Yes, that’s kind of the basic thing my paintings do. Because I’m representing subjects that have to do with the body and with femininity, I’m drawing attention to implicit gendering.
Do you find that part of your work generally harder to talk about?
No. To me it’s really obvious, especially if you look at 20 years of work. They’re all related to femininity and representations of women. But on an even more basic level, I think the works have to do with the kind of desire that paintings generate, a kind of tactile/optic blend of seduction and attraction. To me, the works are about that. It’s very hard to separate that from a gendered way of seeing. But that’s not something I set out to explore when I started. I’m very analytical. I look at what I’ve done and I recognize it and I may want to pursue it further. But even at this point, when I choose what I’m going to paint, I’m not thinking about what it’s going to say.
Would you call yourself a formalist?
In some sense I am. I don’t want to say that once I choose the object, the work is predetermined, because I have many other choices to make. It makes a difference whether the ground is cropped this way or that way. But when I’m looking at a subject, I’m looking at it in formal terms. It’s almost like a readymade abstraction. Usually, I work a couple years on each series. That lets me fully explore the possibilities of an idea, so that within the parameters of the series, each painting does something different. It also means some of my basic decisions are predetermined. So generally, the question of subject matter is resolved. But the possibilities can be surprising. I’m now painting cropped fragments of vintage sequins jackets, dresses, tops, and from work to work, a direction emerges that leads me to something else.
To be clear, I didn’t mean formalist with any negative connotations. I think the word describes something specific, and your work seems to come from that tradition.

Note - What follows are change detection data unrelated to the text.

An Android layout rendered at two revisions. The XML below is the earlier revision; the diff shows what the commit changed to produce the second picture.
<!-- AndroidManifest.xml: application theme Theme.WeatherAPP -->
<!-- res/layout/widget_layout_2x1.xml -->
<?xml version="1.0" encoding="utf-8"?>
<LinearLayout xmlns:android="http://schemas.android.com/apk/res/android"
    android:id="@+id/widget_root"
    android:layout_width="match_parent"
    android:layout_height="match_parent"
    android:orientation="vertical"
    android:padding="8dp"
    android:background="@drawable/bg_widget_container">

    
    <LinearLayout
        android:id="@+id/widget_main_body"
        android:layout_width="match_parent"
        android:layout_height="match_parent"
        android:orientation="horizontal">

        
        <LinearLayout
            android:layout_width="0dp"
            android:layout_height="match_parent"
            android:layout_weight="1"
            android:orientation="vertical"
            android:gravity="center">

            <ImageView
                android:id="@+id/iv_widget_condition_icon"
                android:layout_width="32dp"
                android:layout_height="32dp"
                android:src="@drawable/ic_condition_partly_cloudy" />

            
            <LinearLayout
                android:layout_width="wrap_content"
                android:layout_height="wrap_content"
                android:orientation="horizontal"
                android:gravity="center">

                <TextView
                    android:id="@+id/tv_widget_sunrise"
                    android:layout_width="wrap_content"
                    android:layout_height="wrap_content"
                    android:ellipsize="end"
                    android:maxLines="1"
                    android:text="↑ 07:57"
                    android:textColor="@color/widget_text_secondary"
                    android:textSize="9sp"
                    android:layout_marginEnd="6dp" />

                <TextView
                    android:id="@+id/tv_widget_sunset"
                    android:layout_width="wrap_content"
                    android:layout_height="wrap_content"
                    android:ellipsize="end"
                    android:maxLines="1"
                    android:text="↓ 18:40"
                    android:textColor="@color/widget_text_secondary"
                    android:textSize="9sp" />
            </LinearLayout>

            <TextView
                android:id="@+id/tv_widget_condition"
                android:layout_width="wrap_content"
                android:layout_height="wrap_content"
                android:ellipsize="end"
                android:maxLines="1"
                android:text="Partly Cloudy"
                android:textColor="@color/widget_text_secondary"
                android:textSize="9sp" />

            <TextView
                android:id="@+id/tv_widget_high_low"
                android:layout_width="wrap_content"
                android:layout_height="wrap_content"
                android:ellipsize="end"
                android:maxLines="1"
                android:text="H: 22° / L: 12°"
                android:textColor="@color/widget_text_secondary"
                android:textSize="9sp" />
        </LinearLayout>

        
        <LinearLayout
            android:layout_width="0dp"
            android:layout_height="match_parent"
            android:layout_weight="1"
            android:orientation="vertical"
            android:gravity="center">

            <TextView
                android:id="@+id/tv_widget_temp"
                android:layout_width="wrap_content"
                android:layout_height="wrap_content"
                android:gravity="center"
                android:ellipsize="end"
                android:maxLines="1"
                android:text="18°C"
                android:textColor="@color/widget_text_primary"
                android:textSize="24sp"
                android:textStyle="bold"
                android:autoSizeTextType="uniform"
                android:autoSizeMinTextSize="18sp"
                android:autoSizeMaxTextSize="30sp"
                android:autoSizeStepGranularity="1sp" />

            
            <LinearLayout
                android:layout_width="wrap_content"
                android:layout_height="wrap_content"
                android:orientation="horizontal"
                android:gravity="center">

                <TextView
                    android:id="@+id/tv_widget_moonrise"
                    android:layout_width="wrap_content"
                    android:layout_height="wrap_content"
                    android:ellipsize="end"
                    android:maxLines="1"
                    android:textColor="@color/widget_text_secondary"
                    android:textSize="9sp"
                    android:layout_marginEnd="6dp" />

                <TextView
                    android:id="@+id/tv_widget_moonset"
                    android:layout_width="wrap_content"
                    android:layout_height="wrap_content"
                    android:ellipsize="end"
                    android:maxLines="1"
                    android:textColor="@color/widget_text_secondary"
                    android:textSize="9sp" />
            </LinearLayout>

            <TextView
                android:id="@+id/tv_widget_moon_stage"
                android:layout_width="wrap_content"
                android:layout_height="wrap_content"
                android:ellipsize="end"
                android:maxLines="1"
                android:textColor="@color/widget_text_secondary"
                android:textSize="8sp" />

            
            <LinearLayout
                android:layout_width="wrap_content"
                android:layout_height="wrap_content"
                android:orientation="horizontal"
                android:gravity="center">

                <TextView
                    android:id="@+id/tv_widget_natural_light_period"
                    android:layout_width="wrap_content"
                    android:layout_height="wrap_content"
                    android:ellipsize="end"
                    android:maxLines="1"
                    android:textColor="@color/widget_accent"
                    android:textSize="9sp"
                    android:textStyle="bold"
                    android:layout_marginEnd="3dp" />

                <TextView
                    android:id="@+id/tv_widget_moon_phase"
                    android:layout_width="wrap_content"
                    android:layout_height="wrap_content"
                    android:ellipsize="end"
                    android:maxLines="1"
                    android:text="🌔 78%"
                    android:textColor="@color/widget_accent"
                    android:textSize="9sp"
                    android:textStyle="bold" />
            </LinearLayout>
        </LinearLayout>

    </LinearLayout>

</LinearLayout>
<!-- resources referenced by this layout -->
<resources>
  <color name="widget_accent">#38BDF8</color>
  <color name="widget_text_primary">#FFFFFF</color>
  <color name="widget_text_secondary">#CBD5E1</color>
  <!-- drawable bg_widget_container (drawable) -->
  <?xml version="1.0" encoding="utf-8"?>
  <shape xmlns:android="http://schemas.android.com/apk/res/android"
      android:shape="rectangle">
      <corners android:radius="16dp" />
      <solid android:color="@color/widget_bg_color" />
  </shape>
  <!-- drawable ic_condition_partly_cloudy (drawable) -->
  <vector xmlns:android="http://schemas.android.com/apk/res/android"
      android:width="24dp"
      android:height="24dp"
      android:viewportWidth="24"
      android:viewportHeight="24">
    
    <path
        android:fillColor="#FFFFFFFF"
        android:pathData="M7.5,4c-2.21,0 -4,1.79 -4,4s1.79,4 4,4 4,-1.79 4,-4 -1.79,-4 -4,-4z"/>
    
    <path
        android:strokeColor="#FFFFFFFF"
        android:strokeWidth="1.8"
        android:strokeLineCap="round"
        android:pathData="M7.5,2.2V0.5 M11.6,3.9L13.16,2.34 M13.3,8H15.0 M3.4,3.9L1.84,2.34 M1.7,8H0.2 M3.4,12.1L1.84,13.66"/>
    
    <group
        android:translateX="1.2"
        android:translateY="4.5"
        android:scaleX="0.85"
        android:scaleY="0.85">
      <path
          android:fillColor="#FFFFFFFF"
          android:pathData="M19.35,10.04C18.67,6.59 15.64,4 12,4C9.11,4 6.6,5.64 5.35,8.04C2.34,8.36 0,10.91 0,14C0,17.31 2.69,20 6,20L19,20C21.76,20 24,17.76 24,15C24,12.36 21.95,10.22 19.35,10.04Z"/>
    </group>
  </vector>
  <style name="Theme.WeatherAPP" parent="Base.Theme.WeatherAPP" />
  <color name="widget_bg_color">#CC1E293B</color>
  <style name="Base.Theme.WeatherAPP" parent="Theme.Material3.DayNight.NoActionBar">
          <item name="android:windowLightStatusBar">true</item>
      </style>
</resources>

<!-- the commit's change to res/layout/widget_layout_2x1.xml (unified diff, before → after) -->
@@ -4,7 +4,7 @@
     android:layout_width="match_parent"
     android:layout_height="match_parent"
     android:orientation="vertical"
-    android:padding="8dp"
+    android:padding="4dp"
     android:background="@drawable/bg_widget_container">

Daniel Weinberg, who used to represent me in L.A., told me that a lot of collectors he worked with over the years who only collected Minimalism or geometric abstraction would buy my work and it would be the first time they strayed from their formalist collection. And some people who are more inclined to figurative work or narrative work are very turned off by my painting.
Another thing you’ve acknowledged before is that there’s an absurd quality to your exercises of painstakingly painting furs and beads. It’s quite meticulous. How do you stay sane?
I do acknowledge that it’s ridiculous. That’s partly what makes it so interesting. But this very focused, daily painting routine is what keeps me sane. It requires a certain kind of temperament and patience. It’s not mechanical. It’s not a repetitive process. I paint from life. I’m looking at the actual object very closely and very carefully. I’m focusing my attention on each individual bead or sequin or strand of fur. I’m actually painting a particular sequin, the way it tilts or recedes, the way it catches the light. The same is true of the fur. I don’t generalize. This requires a very intense focus.
You suggested earlier that your paintings conflate erotic and pictorial desire, which is a very specific combination. Are there other conflations you see at work?
I love this question because it recognizes that my work hinges on the conflation of a number of things. We can talk about the conflation of the visual and the tactile; of image and object; of the represented surface versus the surface of the painting. But it’s more than just a conflation. It’s a kind of confusion that hopefully destabilizes some ways of seeing. The evocation of tactility in my work is heightened to such an extreme extent that sight and touch are indistinguishable. I like the word confusion to describe that because things get fused—fused and confused. The experience of my work has so much to do with these different combinations and confusions. I think that’s what gives the paintings their power.
— Pac Pobric